## What to produce
The result should be every line of the listing that contains "dart".
[[ Records to process, beginning ]]
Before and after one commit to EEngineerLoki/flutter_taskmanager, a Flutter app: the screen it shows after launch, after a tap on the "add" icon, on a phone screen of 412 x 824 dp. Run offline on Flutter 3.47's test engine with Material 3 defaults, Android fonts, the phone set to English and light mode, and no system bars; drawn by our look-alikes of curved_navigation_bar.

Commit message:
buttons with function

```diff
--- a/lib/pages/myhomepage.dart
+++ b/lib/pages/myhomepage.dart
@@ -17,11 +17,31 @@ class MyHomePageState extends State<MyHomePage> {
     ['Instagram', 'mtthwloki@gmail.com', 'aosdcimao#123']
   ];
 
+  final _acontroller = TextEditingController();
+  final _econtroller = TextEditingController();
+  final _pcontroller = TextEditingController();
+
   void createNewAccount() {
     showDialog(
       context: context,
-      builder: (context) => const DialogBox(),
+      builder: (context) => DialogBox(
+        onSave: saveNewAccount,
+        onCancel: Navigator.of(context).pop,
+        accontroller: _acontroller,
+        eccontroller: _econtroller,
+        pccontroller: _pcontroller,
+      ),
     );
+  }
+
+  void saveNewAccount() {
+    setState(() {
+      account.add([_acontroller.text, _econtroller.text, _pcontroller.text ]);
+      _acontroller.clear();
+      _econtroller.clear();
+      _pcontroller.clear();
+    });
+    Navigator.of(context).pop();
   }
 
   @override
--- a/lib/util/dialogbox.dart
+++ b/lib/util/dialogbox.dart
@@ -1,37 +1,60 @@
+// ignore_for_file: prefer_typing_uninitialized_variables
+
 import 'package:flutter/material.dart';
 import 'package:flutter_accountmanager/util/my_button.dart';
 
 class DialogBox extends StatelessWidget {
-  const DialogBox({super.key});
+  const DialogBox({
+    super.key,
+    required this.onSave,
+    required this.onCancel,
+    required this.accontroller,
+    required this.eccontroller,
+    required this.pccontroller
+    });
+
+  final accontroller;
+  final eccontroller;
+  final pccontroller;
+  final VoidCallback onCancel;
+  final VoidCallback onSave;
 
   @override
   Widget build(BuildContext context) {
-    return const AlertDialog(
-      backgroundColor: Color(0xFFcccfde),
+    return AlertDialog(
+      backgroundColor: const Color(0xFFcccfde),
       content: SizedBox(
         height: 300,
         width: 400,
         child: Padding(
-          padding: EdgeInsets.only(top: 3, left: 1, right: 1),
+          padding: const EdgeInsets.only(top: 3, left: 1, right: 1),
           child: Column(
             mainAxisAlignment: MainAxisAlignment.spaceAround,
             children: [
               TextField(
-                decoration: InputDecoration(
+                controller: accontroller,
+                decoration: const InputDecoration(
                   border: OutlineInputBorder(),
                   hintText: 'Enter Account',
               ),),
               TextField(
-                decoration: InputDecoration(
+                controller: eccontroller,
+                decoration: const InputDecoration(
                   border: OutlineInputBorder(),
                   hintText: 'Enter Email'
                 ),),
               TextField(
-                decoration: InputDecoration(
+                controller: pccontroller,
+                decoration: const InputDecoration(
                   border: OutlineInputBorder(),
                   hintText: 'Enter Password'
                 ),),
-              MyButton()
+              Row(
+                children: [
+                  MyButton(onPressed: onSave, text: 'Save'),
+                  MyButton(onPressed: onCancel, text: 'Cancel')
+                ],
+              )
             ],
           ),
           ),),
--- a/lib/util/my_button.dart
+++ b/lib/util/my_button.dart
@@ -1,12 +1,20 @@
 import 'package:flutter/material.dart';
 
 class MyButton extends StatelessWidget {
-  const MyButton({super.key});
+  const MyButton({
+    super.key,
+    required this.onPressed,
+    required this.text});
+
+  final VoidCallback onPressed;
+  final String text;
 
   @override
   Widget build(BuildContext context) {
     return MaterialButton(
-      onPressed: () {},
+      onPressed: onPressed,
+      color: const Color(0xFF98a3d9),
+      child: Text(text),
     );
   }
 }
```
[[ Records to process, end ]]
[[ Records to process, beginning ]]
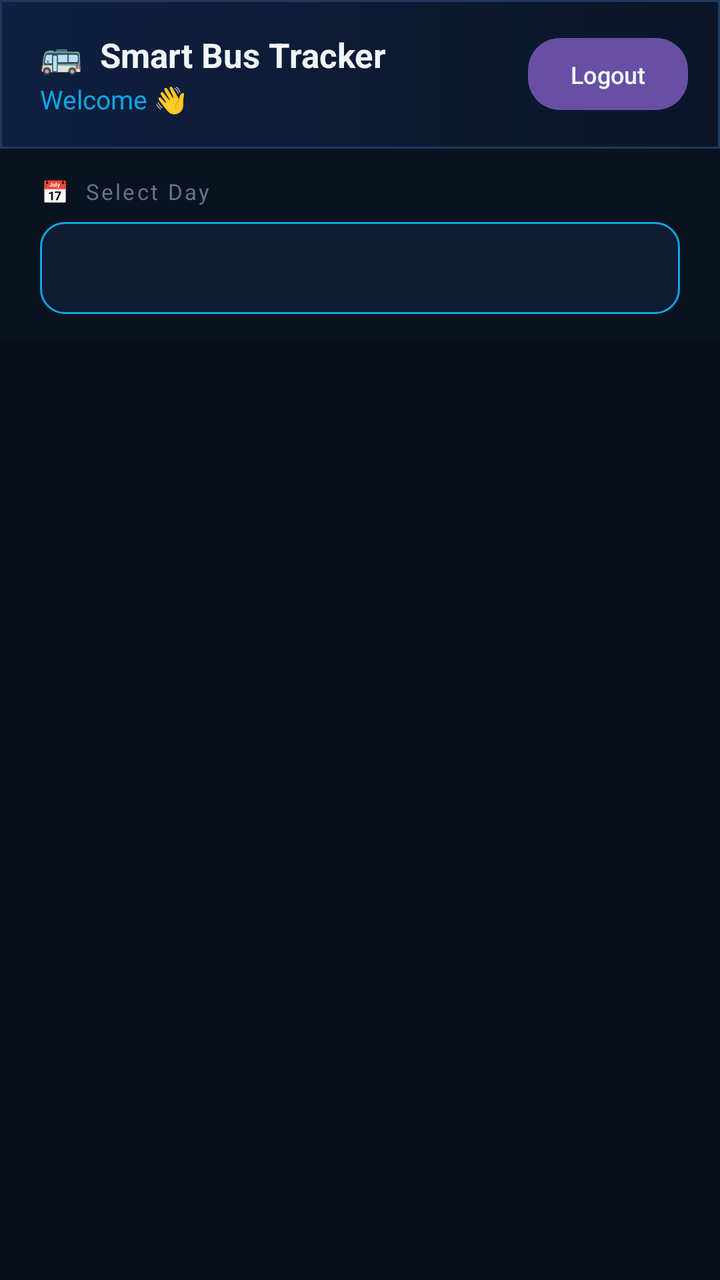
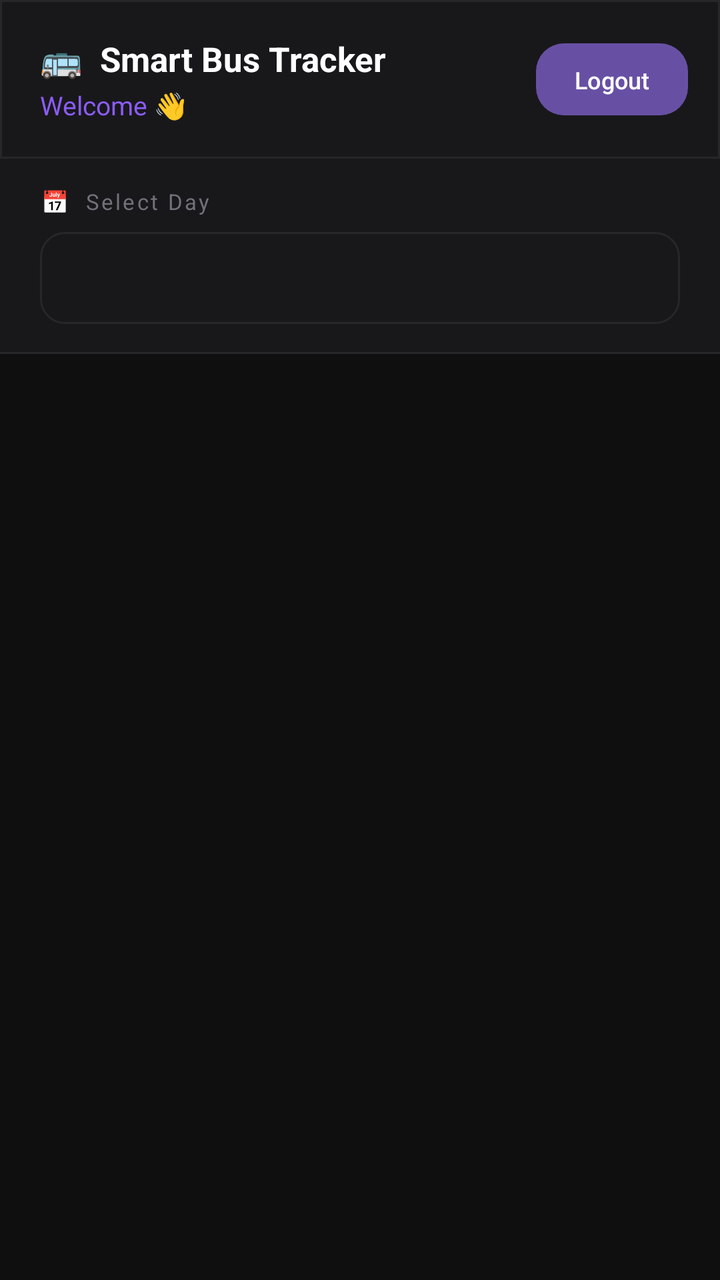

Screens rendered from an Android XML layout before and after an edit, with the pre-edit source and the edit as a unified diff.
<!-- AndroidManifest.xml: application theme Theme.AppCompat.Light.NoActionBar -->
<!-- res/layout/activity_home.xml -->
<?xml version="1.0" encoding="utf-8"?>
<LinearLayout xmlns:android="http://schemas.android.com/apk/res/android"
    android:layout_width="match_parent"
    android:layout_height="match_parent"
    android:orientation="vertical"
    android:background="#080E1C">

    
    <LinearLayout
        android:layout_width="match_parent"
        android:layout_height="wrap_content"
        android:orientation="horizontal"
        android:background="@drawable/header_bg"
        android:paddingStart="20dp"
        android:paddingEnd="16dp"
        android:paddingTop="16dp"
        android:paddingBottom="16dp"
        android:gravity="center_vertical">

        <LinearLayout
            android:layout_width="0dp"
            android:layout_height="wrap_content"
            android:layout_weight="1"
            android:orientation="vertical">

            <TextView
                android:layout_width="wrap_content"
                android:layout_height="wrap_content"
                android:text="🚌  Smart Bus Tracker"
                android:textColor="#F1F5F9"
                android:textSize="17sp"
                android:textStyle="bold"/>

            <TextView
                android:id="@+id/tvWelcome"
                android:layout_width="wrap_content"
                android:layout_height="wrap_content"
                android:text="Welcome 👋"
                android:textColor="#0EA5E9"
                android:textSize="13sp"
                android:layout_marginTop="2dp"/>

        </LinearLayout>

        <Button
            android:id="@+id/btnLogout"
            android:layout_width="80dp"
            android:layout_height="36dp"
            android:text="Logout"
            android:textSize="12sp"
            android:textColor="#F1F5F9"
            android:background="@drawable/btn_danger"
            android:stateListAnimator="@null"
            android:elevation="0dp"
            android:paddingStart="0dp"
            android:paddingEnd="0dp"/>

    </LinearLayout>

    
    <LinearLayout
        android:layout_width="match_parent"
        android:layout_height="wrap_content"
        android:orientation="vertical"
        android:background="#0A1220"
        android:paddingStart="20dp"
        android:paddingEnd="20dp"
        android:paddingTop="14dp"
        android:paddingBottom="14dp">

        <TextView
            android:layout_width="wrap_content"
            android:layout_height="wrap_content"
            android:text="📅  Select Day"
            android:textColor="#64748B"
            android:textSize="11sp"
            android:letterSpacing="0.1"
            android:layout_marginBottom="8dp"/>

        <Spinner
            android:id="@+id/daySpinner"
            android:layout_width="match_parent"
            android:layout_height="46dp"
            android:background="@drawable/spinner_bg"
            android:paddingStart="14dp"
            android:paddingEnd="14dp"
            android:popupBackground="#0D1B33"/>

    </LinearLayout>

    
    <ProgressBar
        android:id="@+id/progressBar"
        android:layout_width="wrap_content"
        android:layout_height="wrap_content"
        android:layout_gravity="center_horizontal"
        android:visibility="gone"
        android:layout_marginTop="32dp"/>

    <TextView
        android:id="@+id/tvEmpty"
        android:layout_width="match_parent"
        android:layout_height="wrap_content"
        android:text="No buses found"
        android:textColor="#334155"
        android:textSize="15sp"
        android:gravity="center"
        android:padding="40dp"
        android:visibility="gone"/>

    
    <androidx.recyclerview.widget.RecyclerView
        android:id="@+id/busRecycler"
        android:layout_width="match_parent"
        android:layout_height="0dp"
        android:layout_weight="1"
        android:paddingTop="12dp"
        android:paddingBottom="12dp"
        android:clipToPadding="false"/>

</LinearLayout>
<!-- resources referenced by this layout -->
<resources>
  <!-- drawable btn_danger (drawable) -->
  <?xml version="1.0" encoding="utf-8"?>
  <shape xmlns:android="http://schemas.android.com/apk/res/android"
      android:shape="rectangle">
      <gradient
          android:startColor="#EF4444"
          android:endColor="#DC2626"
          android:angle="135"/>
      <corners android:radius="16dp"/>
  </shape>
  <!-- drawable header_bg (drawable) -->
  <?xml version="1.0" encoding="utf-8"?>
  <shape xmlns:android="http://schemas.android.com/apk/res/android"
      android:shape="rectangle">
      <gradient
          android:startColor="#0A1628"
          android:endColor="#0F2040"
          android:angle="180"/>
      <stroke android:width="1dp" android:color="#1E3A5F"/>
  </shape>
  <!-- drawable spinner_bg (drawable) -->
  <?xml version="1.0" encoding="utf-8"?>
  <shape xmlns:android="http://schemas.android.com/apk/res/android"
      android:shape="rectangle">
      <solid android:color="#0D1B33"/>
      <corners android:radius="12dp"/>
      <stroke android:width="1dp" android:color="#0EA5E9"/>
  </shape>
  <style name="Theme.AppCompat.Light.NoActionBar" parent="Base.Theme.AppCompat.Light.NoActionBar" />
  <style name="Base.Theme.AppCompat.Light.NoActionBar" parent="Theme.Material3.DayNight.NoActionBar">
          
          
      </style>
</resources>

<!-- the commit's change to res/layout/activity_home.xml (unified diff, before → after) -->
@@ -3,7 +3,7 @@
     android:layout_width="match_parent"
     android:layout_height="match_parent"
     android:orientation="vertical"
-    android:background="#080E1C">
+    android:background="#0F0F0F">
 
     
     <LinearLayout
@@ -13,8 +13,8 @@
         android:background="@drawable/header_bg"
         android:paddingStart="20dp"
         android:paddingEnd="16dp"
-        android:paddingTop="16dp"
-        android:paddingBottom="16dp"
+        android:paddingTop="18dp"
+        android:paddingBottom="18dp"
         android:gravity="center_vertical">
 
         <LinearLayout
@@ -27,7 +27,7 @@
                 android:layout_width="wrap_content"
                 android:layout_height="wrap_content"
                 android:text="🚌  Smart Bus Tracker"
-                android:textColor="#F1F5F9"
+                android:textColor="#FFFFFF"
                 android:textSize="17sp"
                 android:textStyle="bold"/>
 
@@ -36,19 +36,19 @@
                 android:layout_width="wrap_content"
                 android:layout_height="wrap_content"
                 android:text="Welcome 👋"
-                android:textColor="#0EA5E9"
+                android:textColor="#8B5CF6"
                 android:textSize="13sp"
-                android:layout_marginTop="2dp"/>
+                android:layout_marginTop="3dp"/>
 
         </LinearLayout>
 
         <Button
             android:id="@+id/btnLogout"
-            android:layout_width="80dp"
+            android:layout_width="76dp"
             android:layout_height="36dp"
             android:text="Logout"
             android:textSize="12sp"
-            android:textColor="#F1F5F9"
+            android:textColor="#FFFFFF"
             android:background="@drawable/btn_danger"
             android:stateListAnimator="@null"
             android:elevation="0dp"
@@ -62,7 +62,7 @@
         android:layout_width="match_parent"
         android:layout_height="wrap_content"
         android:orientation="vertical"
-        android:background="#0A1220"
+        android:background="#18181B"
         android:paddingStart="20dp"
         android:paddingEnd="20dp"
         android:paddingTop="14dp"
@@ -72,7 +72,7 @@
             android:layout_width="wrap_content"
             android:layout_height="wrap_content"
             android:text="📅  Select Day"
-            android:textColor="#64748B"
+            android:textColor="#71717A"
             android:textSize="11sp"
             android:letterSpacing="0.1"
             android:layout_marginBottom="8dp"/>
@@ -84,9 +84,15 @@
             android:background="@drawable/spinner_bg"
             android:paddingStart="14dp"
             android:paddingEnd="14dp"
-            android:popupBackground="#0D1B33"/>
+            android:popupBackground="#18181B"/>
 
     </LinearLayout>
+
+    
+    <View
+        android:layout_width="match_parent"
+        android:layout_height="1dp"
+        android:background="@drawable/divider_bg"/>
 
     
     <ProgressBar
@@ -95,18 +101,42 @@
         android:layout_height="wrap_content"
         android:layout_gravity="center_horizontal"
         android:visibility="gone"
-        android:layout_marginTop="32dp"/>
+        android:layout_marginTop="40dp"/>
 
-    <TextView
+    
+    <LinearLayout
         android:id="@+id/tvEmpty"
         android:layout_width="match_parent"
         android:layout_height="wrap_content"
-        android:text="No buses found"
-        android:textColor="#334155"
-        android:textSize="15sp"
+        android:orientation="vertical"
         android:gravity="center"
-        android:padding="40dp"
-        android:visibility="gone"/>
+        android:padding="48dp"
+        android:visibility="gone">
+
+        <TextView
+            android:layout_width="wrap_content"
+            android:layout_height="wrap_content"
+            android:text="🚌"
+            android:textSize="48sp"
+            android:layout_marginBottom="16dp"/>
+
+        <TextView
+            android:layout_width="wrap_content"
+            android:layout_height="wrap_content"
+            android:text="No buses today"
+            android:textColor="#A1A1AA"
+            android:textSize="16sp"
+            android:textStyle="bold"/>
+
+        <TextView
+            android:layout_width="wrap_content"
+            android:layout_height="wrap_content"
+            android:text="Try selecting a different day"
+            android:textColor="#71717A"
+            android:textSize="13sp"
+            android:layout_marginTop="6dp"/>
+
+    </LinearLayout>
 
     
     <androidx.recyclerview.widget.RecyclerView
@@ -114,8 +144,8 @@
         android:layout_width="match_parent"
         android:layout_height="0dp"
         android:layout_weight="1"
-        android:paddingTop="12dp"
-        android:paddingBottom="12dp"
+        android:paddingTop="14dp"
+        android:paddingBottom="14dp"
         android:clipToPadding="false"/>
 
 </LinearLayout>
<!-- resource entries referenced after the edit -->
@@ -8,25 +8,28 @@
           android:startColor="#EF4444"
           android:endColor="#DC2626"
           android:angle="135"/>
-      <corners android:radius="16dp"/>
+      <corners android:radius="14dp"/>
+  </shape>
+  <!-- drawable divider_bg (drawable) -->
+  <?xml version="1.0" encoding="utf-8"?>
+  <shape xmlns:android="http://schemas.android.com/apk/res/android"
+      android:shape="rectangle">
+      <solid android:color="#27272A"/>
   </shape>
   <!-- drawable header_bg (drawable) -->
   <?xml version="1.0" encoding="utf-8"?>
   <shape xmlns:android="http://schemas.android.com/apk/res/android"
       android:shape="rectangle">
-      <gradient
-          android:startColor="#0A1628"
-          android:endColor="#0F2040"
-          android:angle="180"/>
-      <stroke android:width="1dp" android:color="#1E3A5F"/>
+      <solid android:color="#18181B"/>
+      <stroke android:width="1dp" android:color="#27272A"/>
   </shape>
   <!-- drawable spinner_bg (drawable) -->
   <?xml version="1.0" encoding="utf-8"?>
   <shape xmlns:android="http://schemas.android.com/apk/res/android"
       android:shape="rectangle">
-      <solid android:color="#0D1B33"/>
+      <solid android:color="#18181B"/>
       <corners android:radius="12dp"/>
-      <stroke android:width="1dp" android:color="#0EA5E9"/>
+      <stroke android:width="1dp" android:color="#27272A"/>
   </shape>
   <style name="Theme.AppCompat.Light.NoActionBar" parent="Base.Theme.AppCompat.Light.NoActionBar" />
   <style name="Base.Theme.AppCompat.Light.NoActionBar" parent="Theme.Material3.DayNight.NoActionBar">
[[ Records to process, end ]]
## Output
--- a/lib/pages/myhomepage.dart
+++ b/lib/pages/myhomepage.dart
--- a/lib/util/dialogbox.dart
+++ b/lib/util/dialogbox.dart
 import 'package:flutter/material.dart';
 import 'package:flutter_accountmanager/util/my_button.dart';
--- a/lib/util/my_button.dart
+++ b/lib/util/my_button.dart
 import 'package:flutter/material.dart';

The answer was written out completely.